Perhaps the hardest transition a child experiences in the first 12 school-years is the move from kindergarten to first grade. To smooth this transition, Shaloh House Jewish Day School has introduced an imaginative, new program: “A Taste of First Grade.”


For three brief sessions each week, kindergarteners now go to first-grade classrooms where they receive first-grade style instruction from first-grade teachers. They sit at desks, raise their hands, speak only when called on, and they are learning first grade academic skills in English, math and Judaic studies.


Yonatan Medelev, 5, especially liked his first math class with math teacher Cagdas Tatly, PhD.


“I liked that he worked at the board,” Yonatan said. “He was trying to help us.” Yonatan said the teacher succeeded. “I understood everything.”


Sitting in a desk and being quiet can be hard work when it’s demanded day after day, as it is in first-grade. But if it’s introduced to kindergarteners, who can then return to their play-style classroom, it’s a treat and a privilege, School Director Rabbi Dan Rodkin said.
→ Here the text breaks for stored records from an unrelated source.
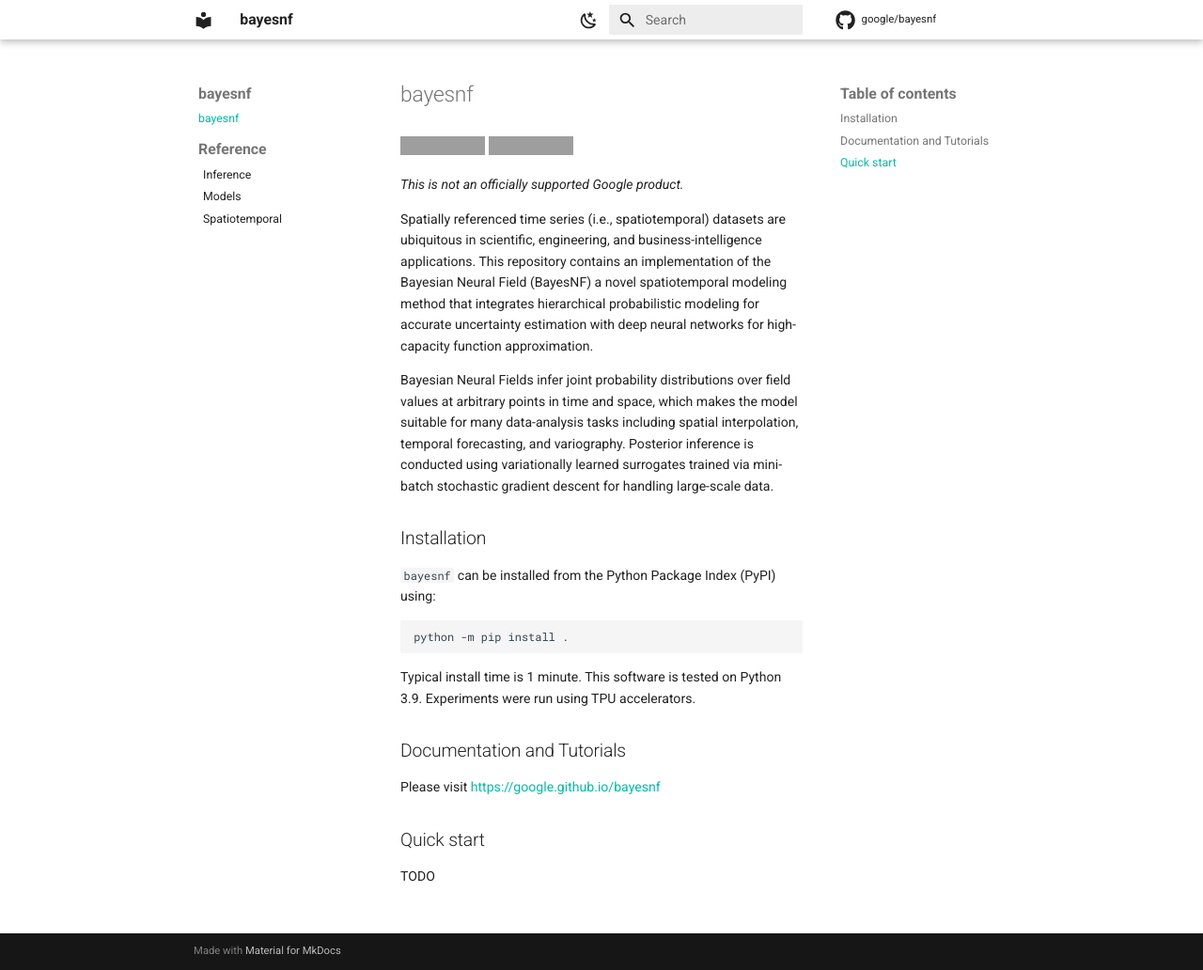
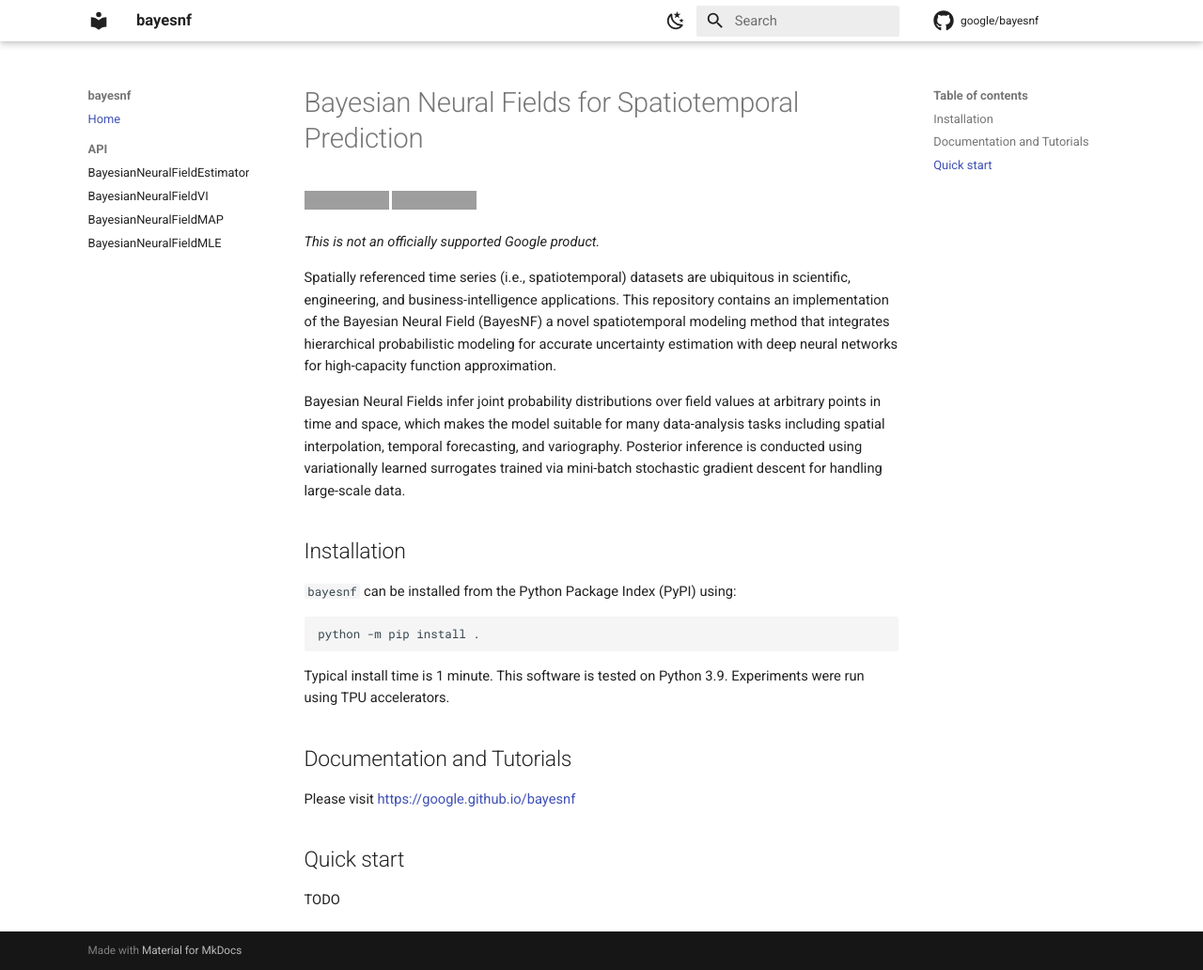
Before and after one commit to google/bayesnf, an MkDocs documentation site: the page built from docs/index.md, in a window 1280 px wide and 1032 px high. Shown: the whole window at 94% size. Built offline with MkDocs 1.6.1 and Material for MkDocs 9.7.7, drawn with Linux system fonts in a browser that asks for light colours; comment, search, counter and statistics services are not loaded; grey boxes are pictures that could not be loaded.

Commit message:
Updates to docs/ and version of mkdocs dependencies.
- Uses mkdocstrings[python]>=0.18 plugin, which is more powerful
than the current mkdocstrings.

- Remove Reference to internal code (inference.py, models.py)

- Add Reference to public classes, BayesianNeuralField*.

```diff
--- a/README.md
+++ b/README.md
@@ -1,4 +1,4 @@
-# bayesnf
+# Bayesian Neural Fields for Spatiotemporal Prediction
 
 [![Unittests](https://github.com/google/bayesnf/actions/workflows/pytest_and_autopublish.yml/badge.svg)](https://github.com/google/bayesnf/actions/workflows/pytest_and_autopublish.yml)
 [![PyPI version](https://badge.fury.io/py/bayesnf.svg)](https://badge.fury.io/py/bayesnf)
--- a/docs/_static/custom.css
+++ b/docs/_static/custom.css
@@ -1,158 +1,5 @@
-/* Forked from
-/* https://github.com/patrick-kidger/equinox/blob/main/docs/_static/custom_css.css
-/* Emphasise sections of nav on left hand side */
-
-nav.md-nav {
-    padding-left: 5px;
-  }
-
-  nav.md-nav--secondary {
-      border-left: revert !important;
-  }
-
-  .md-nav__title {
-    font-size: 0.9rem;
-  }
-
-  .md-nav__item--section > .md-nav__link {
-    font-size: 0.9rem;
-  }
-
-  /* Indent autogenerated documentation */
-
-  div.doc-contents {
-    padding-left: 25px;
-    border-left: 4px solid rgba(230, 230, 230);
-  }
-
-  /* Increase visibility of splitters "---" */
-
-  [data-md-color-scheme="default"] .md-typeset hr {
-      border-bottom-color: rgb(0, 0, 0);
-      border-bottom-width: 1pt;
-  }
-
-  [data-md-color-scheme="slate"] .md-typeset hr {
-      border-bottom-color: rgb(230, 230, 230);
-  }
-
-  /* More space at the bottom of the page */
-
-  .md-main__inner {
-    margin-bottom: 1.5rem;
-  }
-
-  /* Remove prev/next footer buttons */
-
-  .md-footer__inner {
-      display: none;
-  }
-
-  /* Change font sizes */
-
-  html {
-      /* Decrease font size for overall webpage
-         Down from 137.5% which is the Material default */
-      font-size: 110%;
-  }
-
-  .md-typeset .admonition {
-      /* Increase font size in admonitions */
-      font-size: 100% !important;
-  }
-
-  .md-typeset details {
-      /* Increase font size in details */
-      font-size: 100% !important;
-  }
-
-  .md-typeset h1 {
-      font-size: 1.3rem;
-  }
-
-  .md-typeset h2 {
-      font-size: 1.1rem;
-  }
-
-  .md-typeset h3 {
-      font-size: 1rem;
-  }
-
-  .md-typeset h4 {
-      font-size: 0.8rem;
-  }
-
-  .md-typeset h5 {
-      font-size: 0.8rem;
-  }
-
-  .md-typeset h6 {
-      font-size: 0.8rem;
-  }
-
-  /* Bugfix: remove the superfluous parts generated when doing:
-
-  ??? Blah
-
-      ::: library.something
-  */
-
-  .md-typeset details .mkdocstrings > h4 {
-      display: none;
-  }
-
-  .md-typeset details .mkdocstrings > h5 {
-      display: none;
-  }
-
-  /* Change default colours for <a> tags */
-
-  [data-md-color-scheme="default"] {
-      --md-typeset-a-color: rgb(0, 189, 164) !important;
-  }
-  [data-md-color-scheme="slate"] {
-      --md-typeset-a-color: rgb(0, 189, 164) !important;
-  }
-
-  /* Highlight functions, classes etc. type signatures. Really helps to make clear where
-     one item ends and another begins. */
-
-  [data-md-color-scheme="default"] {
-      --doc-heading-color: #DDD;
-      --doc-heading-border-color: #CCC;
-      --doc-heading-color-alt: #F0F0F0;
-  }
-  [data-md-color-scheme="slate"] {
-      --doc-heading-color: rgb(25,25,33);
-      --doc-heading-border-color: rgb(25,25,33);
-      --doc-heading-color-alt: rgb(33,33,44);
-      --md-code-bg-color: rgb(38,38,50);
-  }
-
-  h4.doc-heading {
-      /* NOT var(--md-code-bg-color) as that's not visually distinct from other code blocks.*/
-      background-color: var(--doc-heading-color);
-      border: solid var(--doc-heading-border-color);
-      border-width: 1.5pt;
-      border-radius: 2pt;
-      padding: 0pt 5pt 2pt 5pt;
-  }
-  h5.doc-heading, h6.heading {
-      background-color: var(--doc-heading-color-alt);
-      border-radius: 2pt;
-      padding: 0pt 5pt 2pt 5pt;
-  }
-
-  /* Make errors in notebooks have scrolling */
-  .output_error > pre {
-      overflow: auto;
-  }
-
-  .md-typeset table:not([class]) {
-      font-size: .8rem;
-  }
-
-  /*  Width of the page */
-  .md-grid {
-    max-width: 70%;
-  }
+html {
+    /* Decrease font size for overall webpage
+       Down from 137.5% which is the Material default */
+    font-size: 115%;
+}
--- /dev/null
+++ b/docs/api/BayesianNeuralFieldEstimator.md
@@ -0,0 +1,3 @@
+# BayesianNeuralFieldEstimator
+
+::: bayesnf.spatiotemporal.BayesianNeuralFieldEstimator
--- /dev/null
+++ b/docs/api/BayesianNeuralFieldMAP.md
@@ -0,0 +1,3 @@
+# BayesianNeuralFieldMAP
+
+::: bayesnf.spatiotemporal.BayesianNeuralFieldMAP
--- /dev/null
+++ b/docs/api/BayesianNeuralFieldMLE.md
@@ -0,0 +1,3 @@
+# BayesianNeuralFieldMLE
+
+::: bayesnf.spatiotemporal.BayesianNeuralFieldMLE
--- /dev/null
+++ b/docs/api/BayesianNeuralFieldVI.md
@@ -0,0 +1,3 @@
+# BayesianNeuralFieldVI
+
+::: bayesnf.spatiotemporal.BayesianNeuralFieldVI
--- a/docs/api/inference.md
+++ /dev/null
@@ -1 +0,0 @@
-::: bayesnf.inference
--- a/docs/api/models.md
+++ /dev/null
@@ -1 +0,0 @@
-::: bayesnf.models
--- a/docs/api/spatiotemporal.md
+++ /dev/null
@@ -1 +0,0 @@
-::: bayesnf.spatiotemporal
--- a/mkdocs.yml
+++ b/mkdocs.yml
@@ -31,12 +31,18 @@
 
 repo_url: https://github.com/google/bayesnf
 repo_name: google/bayesnf
-edit_uri: ""  # No edit button, as some of our pages are in /docs and some in /examples via symlink, so it's impossible for them all to be accurate
+edit_uri: ""
 
-strict: true  # Don't allow warnings during the build process
+# Do not allow warnings during the build process
+strict: true
+
+# Detect changes in the src/ code.
+watch:
+    - src
 
 extra_javascript:
-    # The below three make MathJax work, see https://squidfunk.github.io/mkdocs-material/reference/mathjax/
+    # Make MathJax work
+    # https://squidfunk.github.io/mkdocs-material/reference/mathjax/
     - _static/mathjax.js
     - https://polyfill.io/v3/polyfill.min.js?features=es6
     - https://cdn.jsdelivr.net/npm/mathjax@3/es5/tex-mml-chtml.js
@@ -62,32 +68,28 @@
         default_handler: python
         handlers:
             python:
-                setup_commands:
-                    - import pytkdocs_tweaks
-                    - pytkdocs_tweaks.main()
-                    - import jaxtyping
-                    - jaxtyping.set_array_name_format("array")
-                    - import jax
-                    - jax.ShapeDtypeStruct.__module__ = "jax"
-                    - jax.core.ClosedJaxpr.__module__ = "jax.core"
-                    - import sys
-                    - import os
-                    - sys.path.insert(0, os.path.abspath('./src/'))
-
-
-                rendering:
+                paths:
+                    - src
+                options:
                     # show_root_heading: true  # actually display anything at all...
-                    show_root_full_path: true  # display "diffrax.asdf" not just "asdf"
+                    show_symbol_type_heading: true
+                    show_symbol_type_toc: true
+                    show_root_full_path: false  # display "diffrax.asdf" not just "asdf"
                     show_if_no_docstring: false
                     show_signature_annotations: false
-                    show_source: false  # don't include source code
+                    show_source: true  # don't include source code
                     members_order: source  # order methods according to their order of definition in the source code, not alphabetical order
                     heading_level: 4
                     line_length: 120
+                    separate_signature: true
+                    docstring_section_style: spacy
 
 nav:
-    - 'index.md'
-    - Reference:
-          - 'api/inference.md'
-          - 'api/models.md'
-          - 'api/spatiotemporal.md'
+    - Home: 'index.md'
+    - API:
+        - 'api/BayesianNeuralFieldEstimator.md'
+        - 'api/BayesianNeuralFieldVI.md'
+        - 'api/BayesianNeuralFieldMAP.md'
+        - 'api/BayesianNeuralFieldMLE.md'
+    # - Tutorials:
+    #     - 'api/BayesianNeuralFieldMLE.md'
```
Also changed, not shown: pyproject.toml (+5 -5 lines).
“It’s yet another game for them for now,” Rabbi Rodkin said. “Let them learn these incredibly important skills now, when it’s not compulsory and it’s fun. Our first-grade is also fun and full of games, but it’s much more serious business. With our ‘Taste of First Grade,’ we expect these kindergarteners make the transition with ease.”


“A Taste of First Grade” will also be offered to public-school children beginning in March at Shaloh House’s Sunday school program. From 12 noon to one o’clock, children will receive first-grade instruction from specialized teachers in math, English and Judaic studies. Parents can call Shaloh House (617-787-2200) for more information.


The philosophy of Shaloh House is to challenge the students in every grade level. Typically, children at Shaloh House learn skills and perform at far higher levels than their grade-level. Each year, for example, the students compete in the International Math Olympiads and come away with gold medals. Last year Shaloh House placed first in the region in the prestigious New England Math League tournament. The students have also won a national awards in English, arts and sports.


Even when they return to their own classroom, the kindergarteners at Shaloh House are are training for first grade with games designed to increase their concentration and attention skills and to boost their problem-solving ability. They also play games that teach proper behavior towards adults and their peers. Some kindergarteners already know simple multiplication.


“We don’t demand these skills of everyone, because not everyone is ready for it,” Rabbi Rodkin said. “But for those students who want and need extra challenge, we provide it.”


Reprinted from The Jewish Advocate February